Yes, Sir. Provisional certificates, which are only granted at foreign ports, have the effect of a certificate of registry, and ships so registered are capable of being controlled in emergency in the same manner as ships whose registry has been completed.
§ Mr. Craven-Ellis
When these companies are of foreign ownership, would it not be possible for them to throw over their British registration should an emergency arise.
I do not think it would be in the public interest to disclose the steps which would be taken on the outbreak of an emergency, but the experience of 1914 confirms our belief that we can, in fact, exercise effective control over these ships in time of emergency.
§ 36. Sir A. Wilson
asked the President of the Board of Trade whether the present requirements as regards personnel of British ships apply to ships which have obtained provisional registry as British ships in British possessions overseas or at British consulates abroad; whether it has been brought to his notice that in the great majority of ships recently so transferred the proportion of British officers and men is very small; and what steps he proposes to prevent their re-transfer to foreign registry so soon as the use of the British flag ceases to be of commercial and political advantage to their alien owners?
The provisions of the Aliens Restriction (Amendment) Act, 1919, and of the Merchant Shipping Acts, as to the employment of British personnel, do not apply to ships granted provisional certificates at foreign ports. It would obviously be impracticable to comply with these requirements in such cases. With regard to the second part of the question, I would point out that any measure restricting transfer from 1578 British to foreign registry, would discourage access to the British Register, and so reduce the number of ships on the Register. Any such measure might well be detrimental to the national interest, for past experience has shown that ships on the British Register can, in times of emergency, be effectively controlled by the Government.
§ Sir A. Wilson
Does my right hon.

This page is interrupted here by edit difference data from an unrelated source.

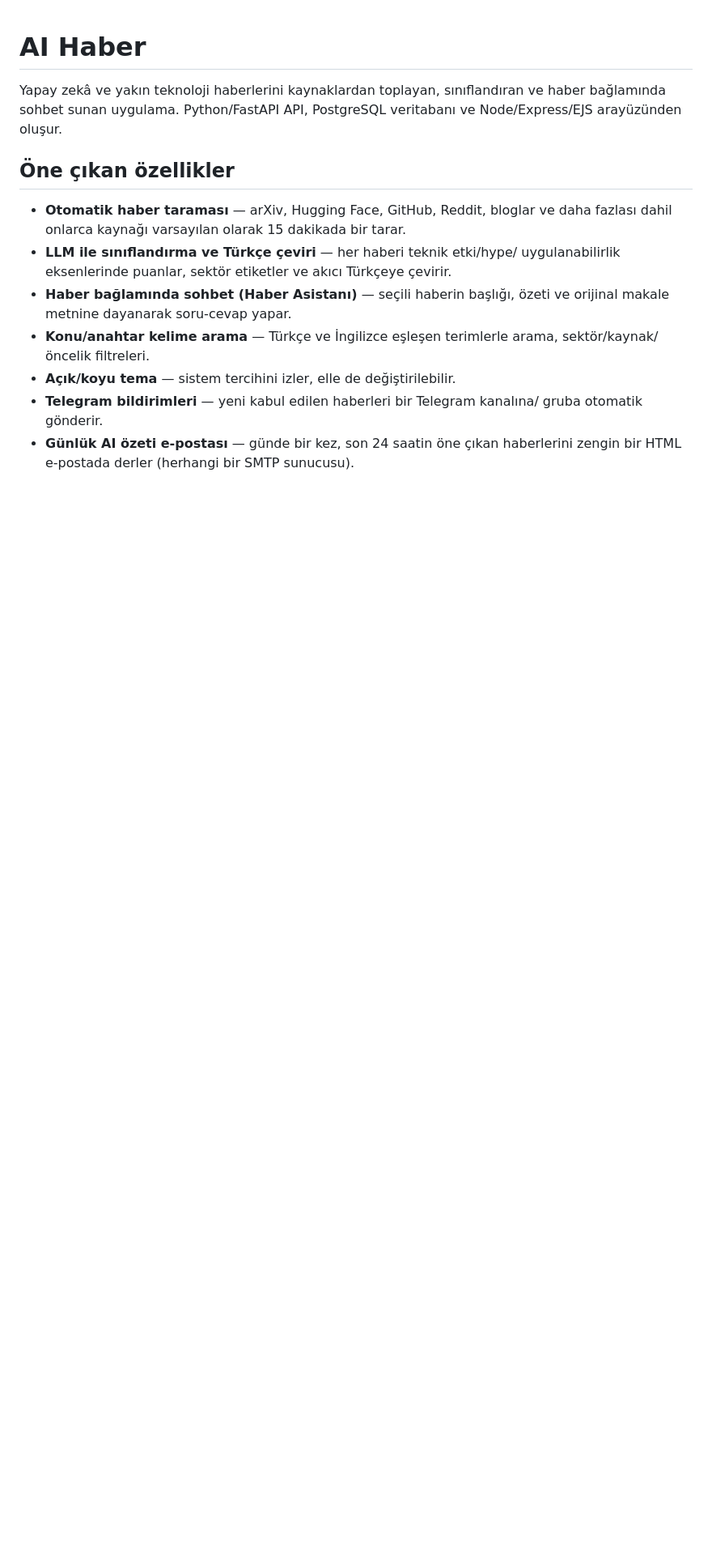
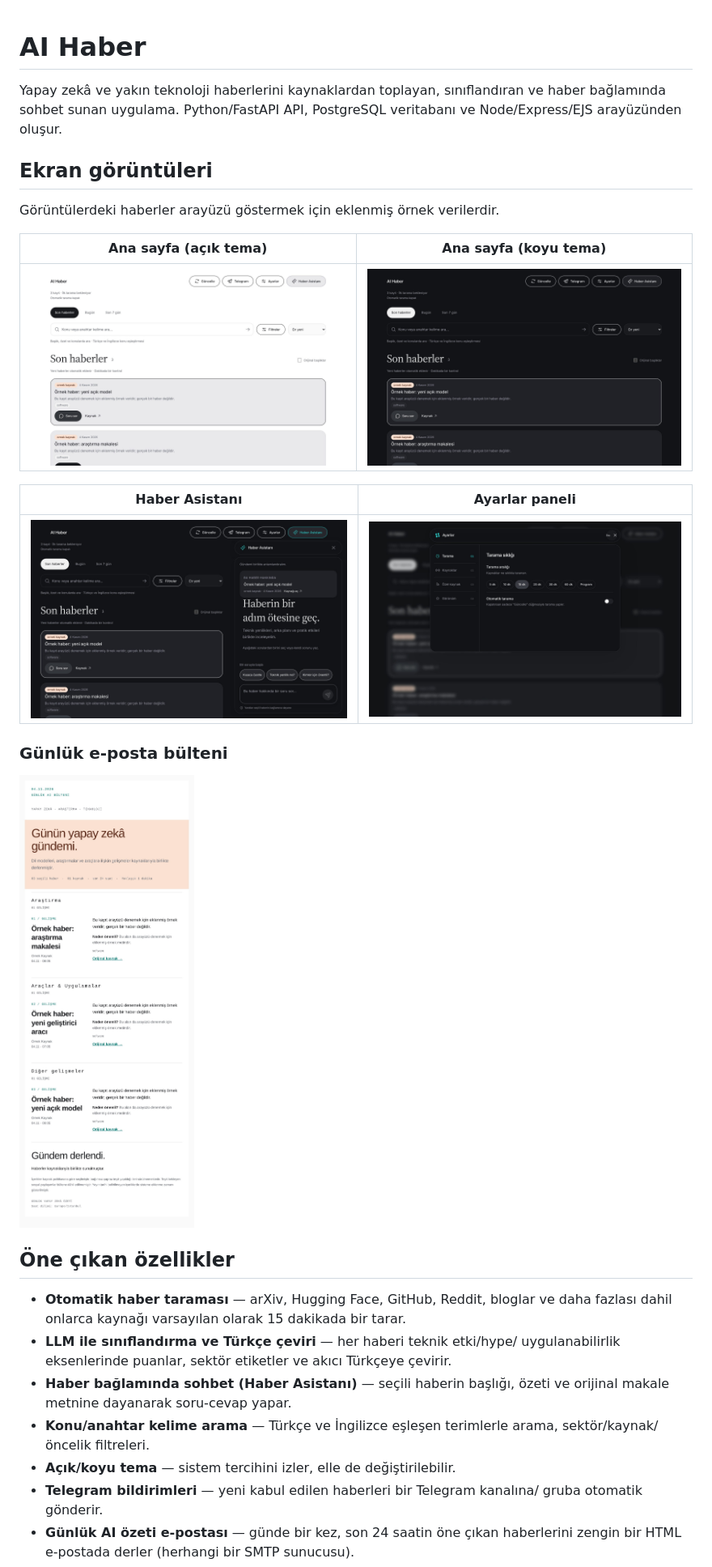
Before and after one commit to Rk1coder/ai-news-radar, a Markdown page: README.md, the part around the change. Shown at 81% size. Rendered like a GitHub page; pictures changed too: docs/screenshots/chat-assistant.jpg (added), docs/screenshots/daily-email.jpg (added), docs/screenshots/dashboard-dark.jpg (added); blank space fills up the shorter version.

Commit message:
Add app screenshots to README

```diff
--- a/README.md
+++ b/README.md
@@ -3,6 +3,22 @@
 Yapay zekâ ve yakın teknoloji haberlerini kaynaklardan toplayan, sınıflandıran ve
 haber bağlamında sohbet sunan uygulama. Python/FastAPI API, PostgreSQL veritabanı
 ve Node/Express/EJS arayüzünden oluşur.
+
+## Ekran görüntüleri
+
+Görüntülerdeki haberler arayüzü göstermek için eklenmiş örnek verilerdir.
+
+| Ana sayfa (açık tema) | Ana sayfa (koyu tema) |
+| --- | --- |
+| ![Ana sayfa, açık tema](docs/screenshots/dashboard-light.jpg) | ![Ana sayfa, koyu tema](docs/screenshots/dashboard-dark.jpg) |
+
+| Haber Asistanı | Ayarlar paneli |
+| --- | --- |
+| ![Haber Asistanı sohbet paneli](docs/screenshots/chat-assistant.jpg) | ![Ayarlar paneli](docs/screenshots/settings-panel.jpg) |
+
+### Günlük e-posta bülteni
+
+![Günlük e-posta bülteni](docs/screenshots/daily-email.jpg)
 
 ## Öne çıkan özellikler
 
```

Friend think that a British ship which is exclusively, or almost exclusively, manned by foreigners is likely in an emergency to be of great value?
Yes, Sir. The experience in 1914 disclosed a number of instances where they were controlled, and were of great value.
§ 37. Sir A. Wilson
asked the President of the Board of Trade what is the nature of the effective action taken to prevent provisional registration under the British flag as a temporary expedient and from what date it became effective; and whether he proposes to take steps to amend the law in view of the abuse of the privilege of British registry during the past 15 months?
On various dates between 22nd August and 7th September last, instructions were issued to British Consuls and Registrars of British ships abroad to scrutinise carefully all applications for British registry and to refer to the Board of Trade before granting any certificate of registration. For the reasons explained in my answer to the hon. Member for Southampton (Mr. Craven-Ellis) on 28th October, I am not prepared to propose alterations in the existing law of registry.